Bars may soon have to pick up the tab for customers without masks.
The Alachua County Commission discussed potential changes to its COVID-19 emergency order at a Tuesday meeting that would boost resident compliance with its face mask requirement. County Commissioner Robert Hutchinson suggested fining owners who don’t enforce mask wearing and social distancing inside their business.
The commission didn’t reach any decisions about enforcement during the meeting.
Most of the discussion was centered around Gov. Ron DeSantis’ Phase 3 reopening plan, which prohibits local jurisdictions from fining residents for violating mask orders. Alachua County’s emergency order initially approved a $125 fine for residents who violated its mask requirement, said county attorney Sylvia Torres. The enforcement is no longer allowed because of DeSantis’ decision.
While DeSantis’ order says fines can’t be collected against residents, there isn’t a similar provision against businesses, Torres added.
Fining businesses may combat the spread of COVID-19 in bars, Hutchinson said.
During UF’s football game Saturday, UF students filled bars in Midtown and downtown Gainesville, like DownTown Fats and White Buffalo. Most COVID-19 cases in the county are occurring among college-aged students, said Paul Myers, an administrator at the county health department.
“The vast majority of restaurants and bars are doing a good job,” Hutchinson said. “There’s a few doing everything they can to become super spreading venues.”
Even without a decision, Hutchinson has the power to amend the emergency order without a vote from the rest of the commission. However, he said he will wait until Alachua County, Gainesville and UF officials discuss a plan before moving forward.
The Alachua County Commission also voted 3-2 to deny a special exception that would have permitted the construction of a 650-acre solar array at a plot zoned for agriculture in Archer.
The solar array, which would have been located at the corner of Southwest 170th Street and Southwest 95th Avenue, would have produced 74.9 megawatts of electricity and provided power to 23,000 homes, according to the project application. The decision stemmed from residents’ concern about the development’s impact on a historically Black community across the lot.
African American families have lived there since before the Civil War, when they were brought as slaves to work on Cottonwood Plantation, said Gerie Crawford, chairperson of the Saint Peter/ Saint Paul Community Council, an organization formed by the families living around the lot. She said her family has owned property near the lot for more than 100 years.
About 65.5% of residents around the plot are Black, she added. Community members were concerned that the site could devalue property values.
“It will affect us, pretty much permanently, for generations to come,” Crawford said.
Connie Lee, a community resident, said she was concerned that pesticide treatment to suppress vegetation growth would go into the aquifers with rain and infect the local drinking water supply.
“I’m concerned about my neighborhood becoming another Flint, Michigan,” Lee said.
The Alachua County NAACP and the City of Archer sent letters to the commission against the solar array development.

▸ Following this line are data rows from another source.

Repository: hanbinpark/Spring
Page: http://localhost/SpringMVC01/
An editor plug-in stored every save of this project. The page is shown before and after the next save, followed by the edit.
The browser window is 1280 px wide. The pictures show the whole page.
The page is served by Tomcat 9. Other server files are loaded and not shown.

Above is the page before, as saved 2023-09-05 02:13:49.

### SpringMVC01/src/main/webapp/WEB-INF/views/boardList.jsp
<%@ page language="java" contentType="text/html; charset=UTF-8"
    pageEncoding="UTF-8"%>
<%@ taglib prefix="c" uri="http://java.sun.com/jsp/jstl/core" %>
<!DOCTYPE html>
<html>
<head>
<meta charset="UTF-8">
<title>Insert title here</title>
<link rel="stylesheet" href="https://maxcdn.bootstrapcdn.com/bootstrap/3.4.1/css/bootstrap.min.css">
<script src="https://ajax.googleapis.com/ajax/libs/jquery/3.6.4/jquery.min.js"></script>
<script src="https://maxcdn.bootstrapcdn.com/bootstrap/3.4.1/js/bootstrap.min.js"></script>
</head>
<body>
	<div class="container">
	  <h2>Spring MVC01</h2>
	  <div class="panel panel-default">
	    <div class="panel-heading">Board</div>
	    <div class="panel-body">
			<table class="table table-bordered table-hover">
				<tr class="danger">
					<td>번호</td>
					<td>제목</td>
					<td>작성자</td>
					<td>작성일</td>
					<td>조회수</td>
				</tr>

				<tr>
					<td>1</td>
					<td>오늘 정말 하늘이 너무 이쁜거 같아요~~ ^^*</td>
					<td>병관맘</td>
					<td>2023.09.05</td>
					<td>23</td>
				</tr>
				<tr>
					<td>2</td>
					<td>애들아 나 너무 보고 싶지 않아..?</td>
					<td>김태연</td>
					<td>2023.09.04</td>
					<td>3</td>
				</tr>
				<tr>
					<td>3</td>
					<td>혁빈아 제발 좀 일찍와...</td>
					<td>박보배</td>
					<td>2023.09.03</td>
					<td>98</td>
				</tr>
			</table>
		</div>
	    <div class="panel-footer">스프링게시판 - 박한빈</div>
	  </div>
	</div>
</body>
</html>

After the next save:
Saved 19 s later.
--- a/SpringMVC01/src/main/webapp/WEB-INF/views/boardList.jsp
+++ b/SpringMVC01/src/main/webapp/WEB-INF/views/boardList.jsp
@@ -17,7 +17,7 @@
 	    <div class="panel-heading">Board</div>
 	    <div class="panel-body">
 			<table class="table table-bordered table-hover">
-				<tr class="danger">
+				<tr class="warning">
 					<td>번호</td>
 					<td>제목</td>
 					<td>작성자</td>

More than 220 community members also signed a petition against the project, Crawford said.
County Commissioner Mike Byerly, who supported the development, said he believes the county should build as many renewable energy plants as possible over the next few years to fight climate change.
County Commissioner Ken Cornell, who voted against the development, said he didn’t support large energy developments near a residential community.
“A power plant does not belong in a residential community,” Cornell said. “I think it is the right project in the wrong place.”